The program kicks off April 3 and runs through Aug. 17 at six preserves. Participants can pick up bird checklists at Plum Creek Nature Center or Monee Reservoir Visitor Center, and return them to the same locations for a chance to win a pair of high-quality binoculars valued at more than $200. The free program is for ages 18 and older.
"Through spring and summer, there will be more than 100 species that you should be able to find in these six preserves," said Bob Bryerton, an interpretive naturalist for the Forest Preserve. "The hope is that birders will be able to set personal bests in the process."
The inspiration for the program comes from the movie, "The Big Year," which was about a bird-spotting competition, Bryerton explained. "Basically, the Forest Preserve's 'Big Day' concept is similar to a big year of birding, except that it involves one-day birding challenges."
Participants can visit any of the featured preserves, count and record all of the birds they see in a 24-hour period and submit checklists to Plum Creek or Monee Reservoir to be entered in the drawing. Submitting more than one checklist for additional days of bird-watching increases the chances of winning. The prize winner's name will be drawn at the "Hummingbird Festival & Nature Celebration" on August 18 at Goodenow Grove Nature Preserve.
To help birders, all six preserves featured in the "Big Day" program will host "Morning Bird Hikes" from 8-10 a.m. on these dates: Sunday, April 8, Raccoon Grove Nature Preserve; Saturday, April 14, Monee Reservoir; Saturday, May 19, Goodenow Grove Nature Preserve; Sunday, May 20, Messenger Woods Nature Preserve; Saturday, June 16, Hickory Creek Preserve – LaPorte Road Access; and Sunday, June 17, Messenger Marsh.
"During these guided hikes, we will give tips and tricks for identifying birds in a group setting," Bryerton said. "Going in a group is always fun, and you usually see more species together than individually."
Bryerton encouraged birding newbies to give the program a whirl.
"Even if you know only robins and cardinals, you can take part in this," he said. "Just count what you can identify, and little by little you will increase what you know. This program also will help you build confidence by having someone to confirm that, yes, you are seeing a Blackburnian warbler or other cool species you have not seen before."
In addition to submitting checklists to the Forest Preserve, program participants can act as citizen scientists by submitting their birding data to the ebird.org website.

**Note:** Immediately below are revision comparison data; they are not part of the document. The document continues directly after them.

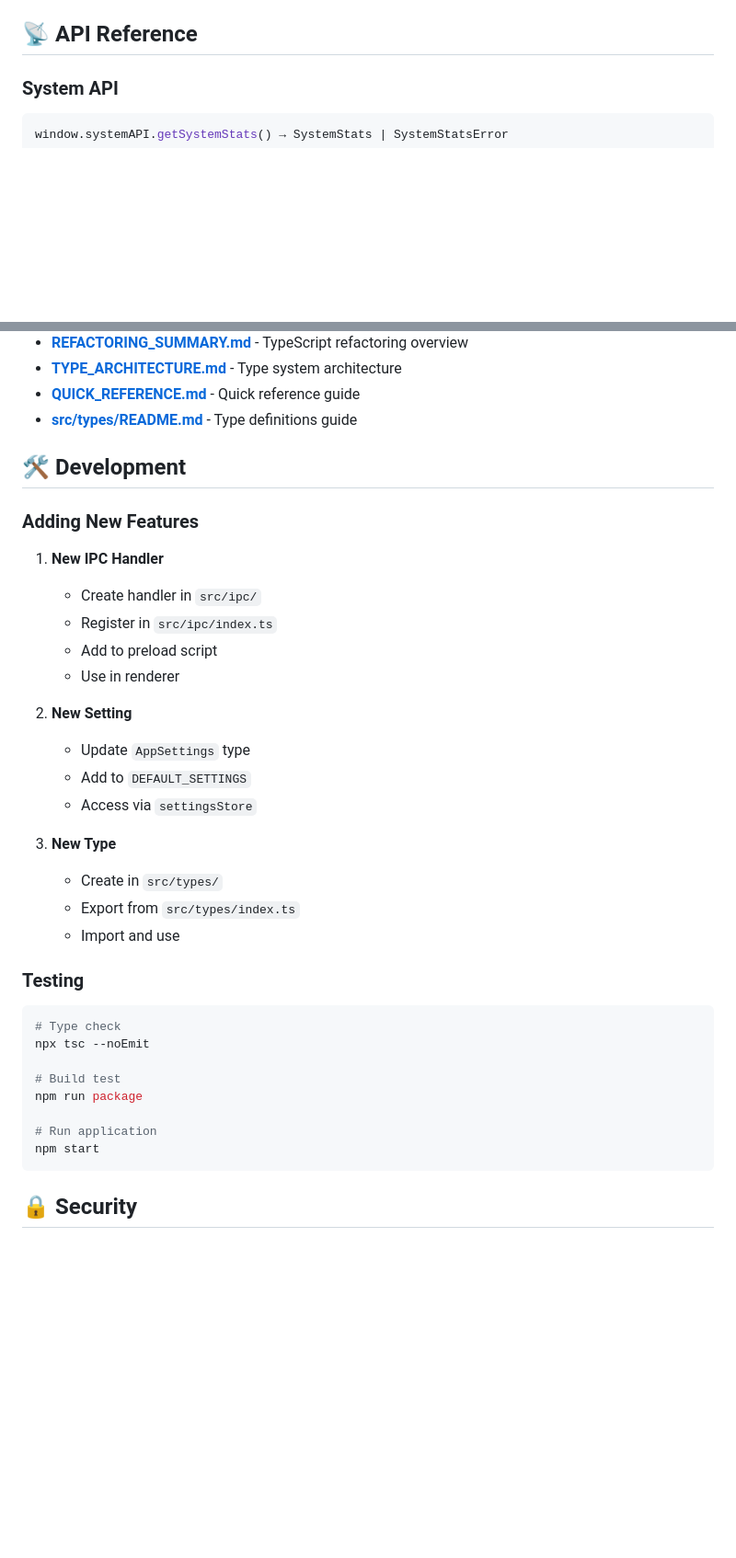
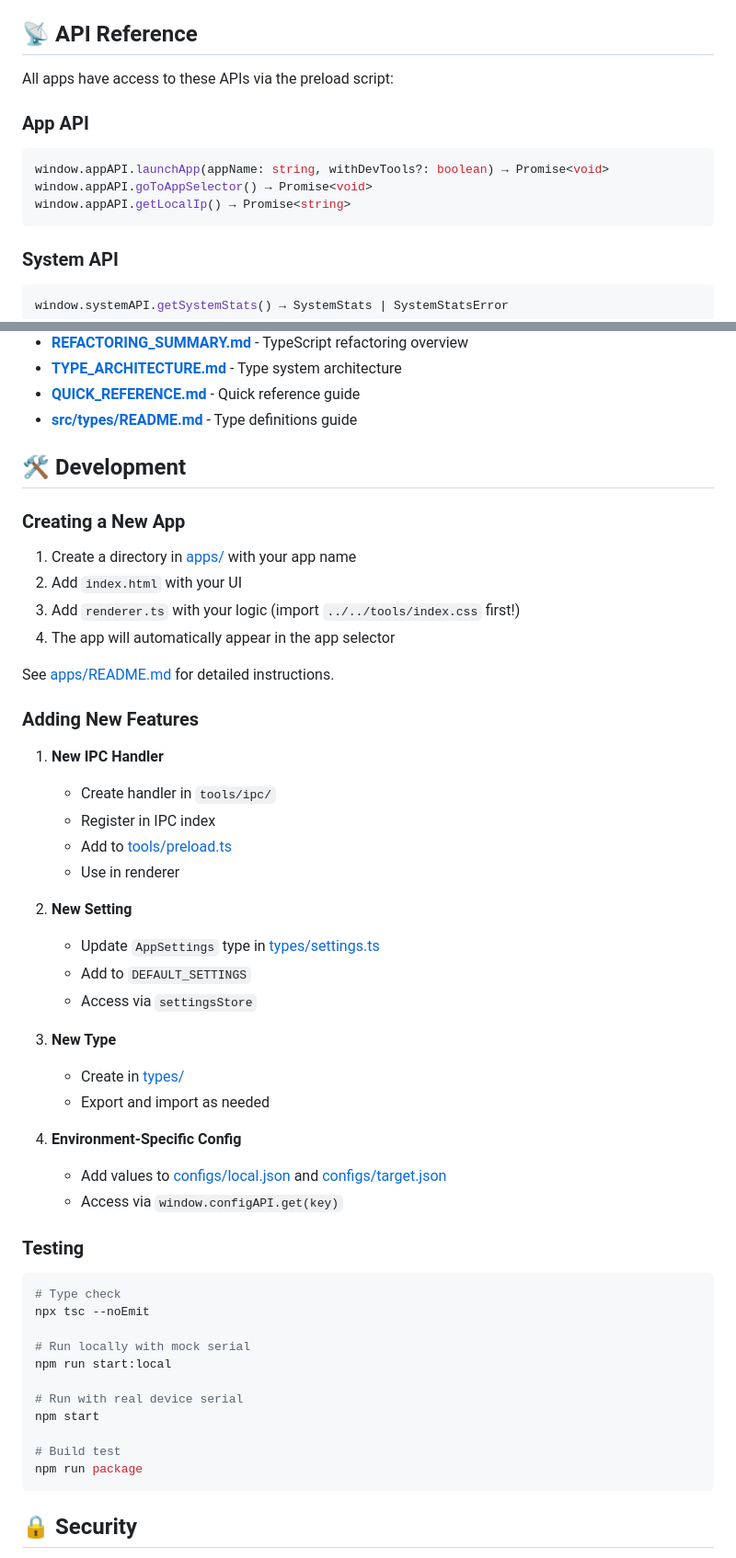
Before and after one commit to litai-tech/litai.seen.ui, a Markdown page: README.md, 2 parts joined by grey strips. Shown at 92% size. GitHub-like rendering; blank space fills up the shorter version.

````diff
--- a/README.md
+++ b/README.md
@@ -139,6 +139,15 @@ The application uses a **modular multi-app architecture**:
 
 ## 📡 API Reference
 
+All apps have access to these APIs via the preload script:
+
+### App API
+```typescript
+window.appAPI.launchApp(appName: string, withDevTools?: boolean) → Promise<void>
+window.appAPI.goToAppSelector() → Promise<void>
+window.appAPI.getLocalIp() → Promise<string>
+```
+
 ### System API
 ```typescript
 window.systemAPI.getSystemStats() → SystemStats | SystemStatsError
@@ -227,23 +242,35 @@ const WINDOW_CONFIG = {
 
 ## 🛠️ Development
 
+### Creating a New App
+
+1. Create a directory in [apps/](apps/) with your app name
+2. Add `index.html` with your UI
+3. Add `renderer.ts` with your logic (import `../../tools/index.css` first!)
+4. The app will automatically appear in the app selector
+
+See [apps/README.md](apps/README.md) for detailed instructions.
+
 ### Adding New Features
 
 1. **New IPC Handler**
-   - Create handler in `src/ipc/`
-   - Register in `src/ipc/index.ts`
-   - Add to preload script
+   - Create handler in `tools/ipc/`
+   - Register in IPC index
+   - Add to [tools/preload.ts](tools/preload.ts)
    - Use in renderer
 
 2. **New Setting**
-   - Update `AppSettings` type
+   - Update `AppSettings` type in [types/settings.ts](types/settings.ts)
    - Add to `DEFAULT_SETTINGS`
    - Access via `settingsStore`
 
 3. **New Type**
-   - Create in `src/types/`
-   - Export from `src/types/index.ts`
-   - Import and use
+   - Create in [types/](types/)
+   - Export and import as needed
+
+4. **Environment-Specific Config**
+   - Add values to [configs/local.json](configs/local.json) and [configs/target.json](configs/target.json)
+   - Access via `window.configAPI.get(key)`
 
 ### Testing
 
@@ -251,11 +278,14 @@ const WINDOW_CONFIG = {
 # Type check
 npx tsc --noEmit
 
+# Run locally with mock serial
+npm run start:local
+
+# Run with real device serial
+npm start
+
 # Build test
 npm run package
-
-# Run application
-npm start
 ```
 
 ## 🔒 Security
````
Also changed, not shown: other parts of README.md (+29 -6 lines).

"So the basic idea is to challenge yourself to expand your knowledge of birds, and to help contribute to the overall information on where these birds are located," Bryerton said.